Zodiacal Light

Zodiacal light over the PMO Qinghai Radio Observatory near Delingha, Northwest Qinghai, central China, 19 November 1998. The observatory lies at 3200 m altitude in the desert. The morning light is visible as the pyramidical light cone at an angle over the observatory dome. Note the small meteor right of the dome (photograph © 1998 by M. Langbroek)


Zodiacal Light The dust released into our solar system by comets and asteroids undergoes a complex evolution. Initially distributed in the trails that cause meteor showers, the dust eventually disperses into the ecliptic plain (the ecliptic plain, is the plain in which the planets move around the sun). The smallest dustparticles are blown out of the solar system by the sunís radiation. The larger dustparticles gradually spiral inwards towards the sun, and together form a flattened disc in the ecliptic plain in the inner part of the solar system. This disc of dust is composed of dustparticles with sizes between 0.1 and 100 micrometer.

From a dark secluded location, this disc of dust is visible from earth at night. A very faint band of light stretches over the sky following the path of the ecliptic ("zodiak"). This is the Zodiacal Light. Just after the end of evening twilight or just before the start of morning twilight, the main light (morning light and evening light) is best visible as as faint pyramid of light spread out over a very large area of the sky. Near its base at the horizon it measures some 40 degrees, and it stretches for 60-80 degrees under good conditions, as a ghostly glow. The brightest parts are as bright as the brightest parts of the Milky Way, but the nearness to the horizon with its atmospheric extinction effects (and sometimes increasing light pollution) makes it much more harder to observe than the Milky Way. It is best seen from the tropics, where usually it is not too much of a difficulty to see it due to the favourable steep angle of the ecliptic with the horizon. From higher latitudes (above 40 degrees) it is more difficult, owing to a less steep angle of the ecliptic for most part of the year. From these latitudes, the best times of the year are March-April in the evening, and October-November in the morning. A very dark observing location with a dark horizon lacking light pollution, and a moonless night are absolutely necessary.

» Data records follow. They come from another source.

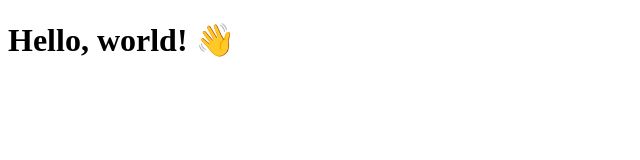
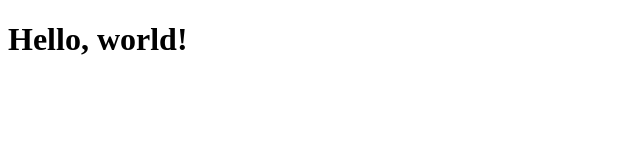
Before and after one commit to ebrown15/ebrown15.github.io, a plain HTML site: page index.html in a window 1280 px wide. Shown: the whole page, without its empty margins (0-640 px from the left). Drawn offline with Linux system fonts and the light colour scheme.

Commit message:
Update index.html
Removed emoji hand.

```diff
--- a/index.html
+++ b/index.html
@@ -6,6 +6,6 @@
   </head>
 
   <body>
-    <h1>Hello, world! 👋</h1>
+    <h1>Hello, world!</h1>
   </body>
 </html>
```
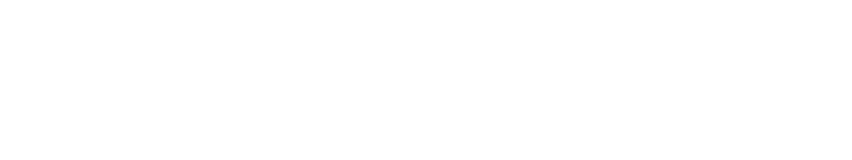
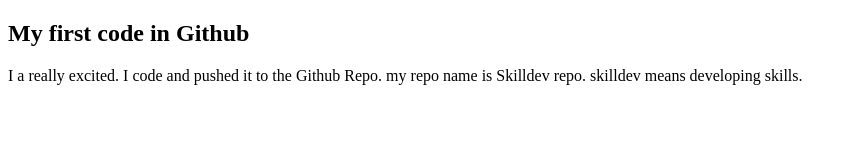
Before and after one commit to skilldevnasir/skilldev-repo, a plain HTML site: page index.html in a window 1280 px wide. Shown: the whole page, without its empty margins (0-852 px from the left). Drawn offline with Linux system fonts and the light colour scheme.

Commit message:
skilldev git commit

```diff
--- a/index.html
+++ b/index.html
@@ -7,6 +7,7 @@
     <title>Skilldev Github Repo</title>
 </head>
 <body>
-
+    <h2>My first code in Github</h2>
+    <p>I a really excited. I code and pushed it to the Github Repo. my repo name is Skilldev repo. skilldev means developing skills.</p>
 </body>
 </html>
```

More difficult to see is the Gegenschein, or opposition light. Right opposite on the ecliptic to where the sun is located, a faint elliptical glow with a diameter of about 15 to 20 degrees is visible. It is best visible at local midnight when it reaches its highest point in the sky. In December, it is lost in the bright Milky Way, so the best time to search for it is in November (in the northern hemisphere at least; from the southern hemisphere, it is May). Around 15-20 November, it is located between the Pleiades and Hyades, these two clusters providing a nice celestial landmark to the phenomenon.

An even more difficult faint glow connects the tops of the morning and evening light to the Gegenschein: the light bridge. This is the most difficult to observe of all Zodiacal Light phenomenon.



Image and text © 2000 by M. Langbroek